More recently, there has emerged an inchoate concern, in India and outside, that the existence of a large population of economically, socially and culturally marginalized citizens is an Achilles heel of national unity, as well as a source of potential political and social instability. In light of the development of anti-state pan-Islamist ideologies based on a sense of grievance, and of violent groups inspired by those ideologies, there is also a concern that disaffected Muslim Indians are now and will in the future be increasingly susceptible to such ideologies.
Nonetheless, despite the fact that the Muslim Indian population is almost as great as the entire population of Pakistan, equal to the population of Bangladesh, and greater than the populations of major predominantly Muslim nations such as Egypt. Muslim Indians remain relatively ill-understood and under-studies. Their preoccupations and predicament are little known among outsiders and non-Muslim Indians. There is even a sense among Muslim Indians themselves that they do not have a handle on what is happening in the very varied Muslim communities throughout India.
Since December 2007, the Henry L. Stimson Centre in Washington DC, and the Institute for Peace Studies and Conflict Resolution in Mumbai have conducted a thorough inquiry throughout India to better understand and describe the priorities, thinking and concerns of Muslim Indians. We undertook this study because we believed that the state of opinion among Muslim Indians is inadequately understood. The adoption of policies that adequately address the sources of disadvantage and resentment demands a clearer understanding of how Muslims experience their membership in Indian society, and of the actual facts of that experience.

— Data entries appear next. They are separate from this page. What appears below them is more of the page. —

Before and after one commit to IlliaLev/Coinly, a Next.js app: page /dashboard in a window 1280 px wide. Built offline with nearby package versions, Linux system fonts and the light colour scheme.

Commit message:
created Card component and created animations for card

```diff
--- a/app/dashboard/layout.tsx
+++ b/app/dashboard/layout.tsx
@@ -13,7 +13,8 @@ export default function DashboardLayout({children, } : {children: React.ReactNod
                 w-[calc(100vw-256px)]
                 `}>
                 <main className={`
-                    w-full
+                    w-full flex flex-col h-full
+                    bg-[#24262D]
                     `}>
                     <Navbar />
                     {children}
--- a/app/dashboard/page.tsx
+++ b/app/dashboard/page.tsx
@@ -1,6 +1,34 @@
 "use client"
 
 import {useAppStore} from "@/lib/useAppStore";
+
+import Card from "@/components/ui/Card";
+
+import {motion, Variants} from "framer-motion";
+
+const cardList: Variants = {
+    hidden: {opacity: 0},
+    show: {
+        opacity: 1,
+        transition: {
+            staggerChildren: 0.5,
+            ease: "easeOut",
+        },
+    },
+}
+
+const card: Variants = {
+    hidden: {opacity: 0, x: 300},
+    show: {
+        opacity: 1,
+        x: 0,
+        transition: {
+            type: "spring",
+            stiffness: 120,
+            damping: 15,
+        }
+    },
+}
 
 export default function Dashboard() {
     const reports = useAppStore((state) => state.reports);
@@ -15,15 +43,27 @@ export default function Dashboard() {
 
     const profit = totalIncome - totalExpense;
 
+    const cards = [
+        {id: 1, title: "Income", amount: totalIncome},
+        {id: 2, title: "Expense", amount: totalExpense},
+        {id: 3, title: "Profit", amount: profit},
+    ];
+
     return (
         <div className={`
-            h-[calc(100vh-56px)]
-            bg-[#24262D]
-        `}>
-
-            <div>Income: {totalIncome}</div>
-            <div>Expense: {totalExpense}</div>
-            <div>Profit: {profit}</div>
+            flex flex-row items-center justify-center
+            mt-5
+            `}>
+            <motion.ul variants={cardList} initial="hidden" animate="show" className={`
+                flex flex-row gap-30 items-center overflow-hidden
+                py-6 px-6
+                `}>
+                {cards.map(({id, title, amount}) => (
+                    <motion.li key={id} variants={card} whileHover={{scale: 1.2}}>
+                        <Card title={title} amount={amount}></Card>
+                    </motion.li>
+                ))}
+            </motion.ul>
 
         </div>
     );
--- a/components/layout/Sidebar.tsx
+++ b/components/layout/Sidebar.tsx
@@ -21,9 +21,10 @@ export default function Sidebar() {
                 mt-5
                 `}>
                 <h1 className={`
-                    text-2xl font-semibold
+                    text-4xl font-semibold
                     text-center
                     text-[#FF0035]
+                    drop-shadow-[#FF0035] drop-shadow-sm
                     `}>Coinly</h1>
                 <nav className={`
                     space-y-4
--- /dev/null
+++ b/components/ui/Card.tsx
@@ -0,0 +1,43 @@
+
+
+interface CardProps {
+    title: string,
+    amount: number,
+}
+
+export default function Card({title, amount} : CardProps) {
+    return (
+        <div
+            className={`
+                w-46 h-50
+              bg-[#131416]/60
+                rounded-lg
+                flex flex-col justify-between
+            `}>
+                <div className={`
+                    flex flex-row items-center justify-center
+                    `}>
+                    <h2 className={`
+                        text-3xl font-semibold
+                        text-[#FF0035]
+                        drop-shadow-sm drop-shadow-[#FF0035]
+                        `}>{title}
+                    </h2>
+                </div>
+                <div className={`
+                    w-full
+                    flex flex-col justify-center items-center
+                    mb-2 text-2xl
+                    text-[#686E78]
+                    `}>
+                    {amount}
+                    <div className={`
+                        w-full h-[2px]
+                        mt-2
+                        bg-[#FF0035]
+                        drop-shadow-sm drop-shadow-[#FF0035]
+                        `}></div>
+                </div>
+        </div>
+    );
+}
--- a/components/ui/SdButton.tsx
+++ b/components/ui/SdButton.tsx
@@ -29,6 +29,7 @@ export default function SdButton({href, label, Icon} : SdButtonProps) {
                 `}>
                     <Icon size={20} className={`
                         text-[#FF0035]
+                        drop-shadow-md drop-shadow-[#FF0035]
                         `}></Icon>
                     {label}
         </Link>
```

The present publication analyses the finding of this study, and places them in historical and political context.